Categorical perception can arise for two reasons: it can have a cause that is independent of the listener's language—for instance, the auditory system may be more sensitive to some changes than to others; or it can be acquired as part of the process of learning a particular language. The example described above appears to be language-independent, since similar results have been found in animals such as chinchillas whose auditory systems resemble those of humans. But other examples have a language-specific component. The ability to hear a difference between “r” and “l” is trivially easy for English listeners, but Japanese perform almost at chance unless they are given extensive training. How such language-specific skills are developed has become clearer following intensive research on speech perception in infants.

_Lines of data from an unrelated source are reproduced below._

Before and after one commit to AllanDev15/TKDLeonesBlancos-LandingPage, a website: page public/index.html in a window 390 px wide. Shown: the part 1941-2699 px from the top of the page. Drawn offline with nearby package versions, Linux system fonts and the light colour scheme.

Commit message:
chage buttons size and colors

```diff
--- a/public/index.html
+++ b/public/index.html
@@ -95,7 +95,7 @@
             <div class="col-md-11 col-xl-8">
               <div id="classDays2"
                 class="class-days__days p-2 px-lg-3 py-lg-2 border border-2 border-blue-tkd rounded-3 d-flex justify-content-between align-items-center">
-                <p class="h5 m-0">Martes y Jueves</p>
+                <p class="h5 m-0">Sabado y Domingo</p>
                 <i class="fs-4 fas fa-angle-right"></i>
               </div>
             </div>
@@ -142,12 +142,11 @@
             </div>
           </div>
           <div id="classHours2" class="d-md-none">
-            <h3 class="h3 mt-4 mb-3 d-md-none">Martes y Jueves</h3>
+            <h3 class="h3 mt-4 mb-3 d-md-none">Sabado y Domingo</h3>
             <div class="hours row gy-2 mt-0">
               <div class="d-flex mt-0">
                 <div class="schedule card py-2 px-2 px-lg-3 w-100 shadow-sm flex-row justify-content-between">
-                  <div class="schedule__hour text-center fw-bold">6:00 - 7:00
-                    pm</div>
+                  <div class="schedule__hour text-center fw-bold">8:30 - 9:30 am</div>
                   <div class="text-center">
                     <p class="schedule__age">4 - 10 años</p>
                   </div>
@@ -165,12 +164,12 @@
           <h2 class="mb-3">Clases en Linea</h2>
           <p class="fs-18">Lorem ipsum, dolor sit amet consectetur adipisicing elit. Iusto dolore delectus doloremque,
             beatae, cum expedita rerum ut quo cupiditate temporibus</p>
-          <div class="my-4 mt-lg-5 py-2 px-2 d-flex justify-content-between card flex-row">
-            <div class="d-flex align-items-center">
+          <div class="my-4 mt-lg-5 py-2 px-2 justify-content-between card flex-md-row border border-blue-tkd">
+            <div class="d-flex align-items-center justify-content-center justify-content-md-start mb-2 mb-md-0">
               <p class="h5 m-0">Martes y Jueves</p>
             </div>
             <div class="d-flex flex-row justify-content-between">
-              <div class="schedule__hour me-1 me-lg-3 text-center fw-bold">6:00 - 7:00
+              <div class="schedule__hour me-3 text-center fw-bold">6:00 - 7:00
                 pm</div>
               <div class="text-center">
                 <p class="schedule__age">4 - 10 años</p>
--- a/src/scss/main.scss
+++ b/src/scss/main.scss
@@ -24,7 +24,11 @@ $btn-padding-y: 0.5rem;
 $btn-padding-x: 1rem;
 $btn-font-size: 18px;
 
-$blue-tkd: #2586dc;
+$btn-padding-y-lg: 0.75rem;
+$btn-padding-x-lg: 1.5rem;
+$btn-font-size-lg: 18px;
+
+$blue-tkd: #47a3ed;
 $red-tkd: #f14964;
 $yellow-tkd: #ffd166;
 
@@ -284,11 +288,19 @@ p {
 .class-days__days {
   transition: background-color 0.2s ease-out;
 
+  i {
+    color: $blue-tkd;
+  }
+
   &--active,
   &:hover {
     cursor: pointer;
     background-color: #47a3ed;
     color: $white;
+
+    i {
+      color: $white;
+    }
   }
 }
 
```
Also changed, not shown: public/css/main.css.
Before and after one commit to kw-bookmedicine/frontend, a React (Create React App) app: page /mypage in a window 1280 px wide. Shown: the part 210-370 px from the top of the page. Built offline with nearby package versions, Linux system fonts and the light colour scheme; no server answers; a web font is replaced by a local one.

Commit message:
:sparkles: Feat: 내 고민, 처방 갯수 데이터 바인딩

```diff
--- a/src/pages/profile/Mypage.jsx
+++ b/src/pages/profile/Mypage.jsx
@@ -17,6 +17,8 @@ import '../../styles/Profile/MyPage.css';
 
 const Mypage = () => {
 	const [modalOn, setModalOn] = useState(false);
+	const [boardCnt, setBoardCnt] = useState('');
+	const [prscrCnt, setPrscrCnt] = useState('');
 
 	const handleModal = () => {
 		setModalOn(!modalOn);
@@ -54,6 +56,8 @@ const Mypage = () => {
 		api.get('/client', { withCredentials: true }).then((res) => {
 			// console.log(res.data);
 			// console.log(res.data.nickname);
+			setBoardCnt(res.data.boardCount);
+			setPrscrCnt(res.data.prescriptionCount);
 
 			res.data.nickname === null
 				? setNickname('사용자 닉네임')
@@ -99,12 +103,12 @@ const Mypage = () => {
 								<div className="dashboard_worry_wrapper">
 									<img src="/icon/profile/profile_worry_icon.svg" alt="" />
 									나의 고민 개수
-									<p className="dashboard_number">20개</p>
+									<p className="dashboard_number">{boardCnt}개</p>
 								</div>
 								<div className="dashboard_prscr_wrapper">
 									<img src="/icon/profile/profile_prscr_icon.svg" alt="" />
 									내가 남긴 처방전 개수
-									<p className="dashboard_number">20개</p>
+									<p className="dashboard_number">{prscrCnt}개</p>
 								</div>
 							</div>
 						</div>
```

Newborn infants are able to distinguish many of the sounds that are contrasted by the world's languages. Their pattern of sucking on a blind nipple signals a perceived change in a repeated sound. They are also able to hear the similarities between sounds such as those that are the same vowel but have different pitches. The ability to respond to such a wide range of distinctions changes dramatically in the first year of life. By 12 months, infants no longer respond to some of the distinctions that are outside their native language, while infants from language communities that do make those same distinctions retain the ability. Future experience could reinstate the ability, so it is unlikely that low-level auditory changes have taken place; the distinctions, although still coded by the sensory system, do not readily control the infant's behavior.
Although conductive hearing losses can generally be treated adequately by appropriate amplification of sound, sensorineural hearing loss involves a failure of the frequency-analyzing mechanism in the inner ear that humans cannot yet compensate for. Not only do sounds need to be louder before they can be heard, but they are not so well separated by the ear into different frequencies. Also, the sensorineurally deaf patient tolerates only a limited range of intensities of sound; amplified sounds soon become unbearable (loudness recruitment).
These three consequences of sensorineural hearing loss lead to severe problems in perceiving a complex signal such as speech. Speech consists of many rapidly changing frequency components that normally can be perceptually resolved. The lack of frequency resolution in the sensorineural patient makes it harder for the listener to identify the peaks in the spectrum that distinguish the simplest speech sounds from each other; and the use of frequency-selective automatic gain controls to alleviate the recruitment problem reduces the distinctiveness of different sounds further. These patients may also be less sensitive than people with normal hearing to sounds that change over time, a disability that further impairs speech perception.
Some profoundly deaf patients can identify some isolated words by using multichannel cochlear implants. Sound is filtered into different frequency channels, or different parameters of the speech are automatically extracted, and electrical pulses are then conveyed to different locations in the cochlea by implanted electrodes. The electrical pulses stimulate the auditory nerve directly, bypassing the inactive hair cells of the damaged ear. Such devices cannot reconstruct the rich information that the normal cochlear feeds to the auditory nerve. See Hearing (human), Perception, Psychoacoustics, Speech